_ASSIGNED TASK_. Could you repeat the records shown below exactly as written?

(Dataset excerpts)
──────────

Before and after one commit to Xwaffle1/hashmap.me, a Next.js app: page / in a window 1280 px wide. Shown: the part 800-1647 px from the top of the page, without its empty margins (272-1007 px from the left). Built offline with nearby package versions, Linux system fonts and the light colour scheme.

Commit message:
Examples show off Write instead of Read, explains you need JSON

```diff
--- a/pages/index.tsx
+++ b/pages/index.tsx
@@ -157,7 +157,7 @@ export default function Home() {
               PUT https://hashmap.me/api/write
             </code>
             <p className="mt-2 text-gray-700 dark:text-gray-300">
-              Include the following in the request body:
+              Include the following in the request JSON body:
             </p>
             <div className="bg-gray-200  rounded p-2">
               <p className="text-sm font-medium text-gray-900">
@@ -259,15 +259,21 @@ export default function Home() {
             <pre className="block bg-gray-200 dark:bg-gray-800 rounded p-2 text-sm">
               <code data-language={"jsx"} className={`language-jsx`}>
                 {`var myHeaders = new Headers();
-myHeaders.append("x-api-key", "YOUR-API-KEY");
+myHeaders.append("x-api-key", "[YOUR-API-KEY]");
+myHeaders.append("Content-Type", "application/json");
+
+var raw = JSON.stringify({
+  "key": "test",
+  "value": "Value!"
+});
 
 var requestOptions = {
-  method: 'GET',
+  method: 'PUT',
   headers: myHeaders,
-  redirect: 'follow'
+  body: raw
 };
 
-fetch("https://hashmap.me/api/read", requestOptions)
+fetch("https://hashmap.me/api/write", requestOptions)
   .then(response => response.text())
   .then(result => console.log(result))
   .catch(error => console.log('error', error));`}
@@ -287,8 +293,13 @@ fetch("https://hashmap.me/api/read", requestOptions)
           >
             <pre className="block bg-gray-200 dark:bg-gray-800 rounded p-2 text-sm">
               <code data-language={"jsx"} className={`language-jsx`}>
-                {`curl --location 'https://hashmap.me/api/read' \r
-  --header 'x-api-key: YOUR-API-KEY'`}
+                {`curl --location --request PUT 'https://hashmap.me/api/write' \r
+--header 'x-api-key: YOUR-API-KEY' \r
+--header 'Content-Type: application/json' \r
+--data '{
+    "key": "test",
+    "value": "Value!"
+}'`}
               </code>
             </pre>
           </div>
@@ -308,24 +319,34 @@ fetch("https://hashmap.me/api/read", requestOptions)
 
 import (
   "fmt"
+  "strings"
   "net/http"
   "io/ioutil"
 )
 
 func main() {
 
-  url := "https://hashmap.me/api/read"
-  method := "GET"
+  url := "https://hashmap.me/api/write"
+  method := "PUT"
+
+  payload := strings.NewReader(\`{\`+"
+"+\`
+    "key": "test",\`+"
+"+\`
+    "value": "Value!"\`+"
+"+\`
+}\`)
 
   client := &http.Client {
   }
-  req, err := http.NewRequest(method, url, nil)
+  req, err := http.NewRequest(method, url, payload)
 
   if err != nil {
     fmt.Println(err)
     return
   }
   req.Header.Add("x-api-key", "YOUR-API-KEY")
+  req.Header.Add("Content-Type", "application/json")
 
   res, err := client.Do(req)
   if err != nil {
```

──────────

_ANSWER AREA_.
Before and after one commit to Xwaffle1/hashmap.me, a Next.js app: page / in a window 1280 px wide. Shown: the part 800-1647 px from the top of the page, without its empty margins (272-1007 px from the left). Built offline with nearby package versions, Linux system fonts and the light colour scheme.

Commit message:
Examples show off Write instead of Read, explains you need JSON

```diff
--- a/pages/index.tsx
+++ b/pages/index.tsx
@@ -157,7 +157,7 @@ export default function Home() {
               PUT https://hashmap.me/api/write
             </code>
             <p className="mt-2 text-gray-700 dark:text-gray-300">
-              Include the following in the request body:
+              Include the following in the request JSON body:
             </p>
             <div className="bg-gray-200  rounded p-2">
               <p className="text-sm font-medium text-gray-900">
@@ -259,15 +259,21 @@ export default function Home() {
             <pre className="block bg-gray-200 dark:bg-gray-800 rounded p-2 text-sm">
               <code data-language={"jsx"} className={`language-jsx`}>
                 {`var myHeaders = new Headers();
-myHeaders.append("x-api-key", "YOUR-API-KEY");
+myHeaders.append("x-api-key", "[YOUR-API-KEY]");
+myHeaders.append("Content-Type", "application/json");
+
+var raw = JSON.stringify({
+  "key": "test",
+  "value": "Value!"
+});
 
 var requestOptions = {
-  method: 'GET',
+  method: 'PUT',
   headers: myHeaders,
-  redirect: 'follow'
+  body: raw
 };
 
-fetch("https://hashmap.me/api/read", requestOptions)
+fetch("https://hashmap.me/api/write", requestOptions)
   .then(response => response.text())
   .then(result => console.log(result))
   .catch(error => console.log('error', error));`}
@@ -287,8 +293,13 @@ fetch("https://hashmap.me/api/read", requestOptions)
           >
             <pre className="block bg-gray-200 dark:bg-gray-800 rounded p-2 text-sm">
               <code data-language={"jsx"} className={`language-jsx`}>
-                {`curl --location 'https://hashmap.me/api/read' \r
-  --header 'x-api-key: YOUR-API-KEY'`}
+                {`curl --location --request PUT 'https://hashmap.me/api/write' \r
+--header 'x-api-key: YOUR-API-KEY' \r
+--header 'Content-Type: application/json' \r
+--data '{
+    "key": "test",
+    "value": "Value!"
+}'`}
               </code>
             </pre>
           </div>
@@ -308,24 +319,34 @@ fetch("https://hashmap.me/api/read", requestOptions)
 
 import (
   "fmt"
+  "strings"
   "net/http"
   "io/ioutil"
 )
 
 func main() {
 
-  url := "https://hashmap.me/api/read"
-  method := "GET"
+  url := "https://hashmap.me/api/write"
+  method := "PUT"
+
+  payload := strings.NewReader(\`{\`+"
+"+\`
+    "key": "test",\`+"
+"+\`
+    "value": "Value!"\`+"
+"+\`
+}\`)
 
   client := &http.Client {
   }
-  req, err := http.NewRequest(method, url, nil)
+  req, err := http.NewRequest(method, url, payload)
 
   if err != nil {
     fmt.Println(err)
     return
   }
   req.Header.Add("x-api-key", "YOUR-API-KEY")
+  req.Header.Add("Content-Type", "application/json")
 
   res, err := client.Do(req)
   if err != nil {
```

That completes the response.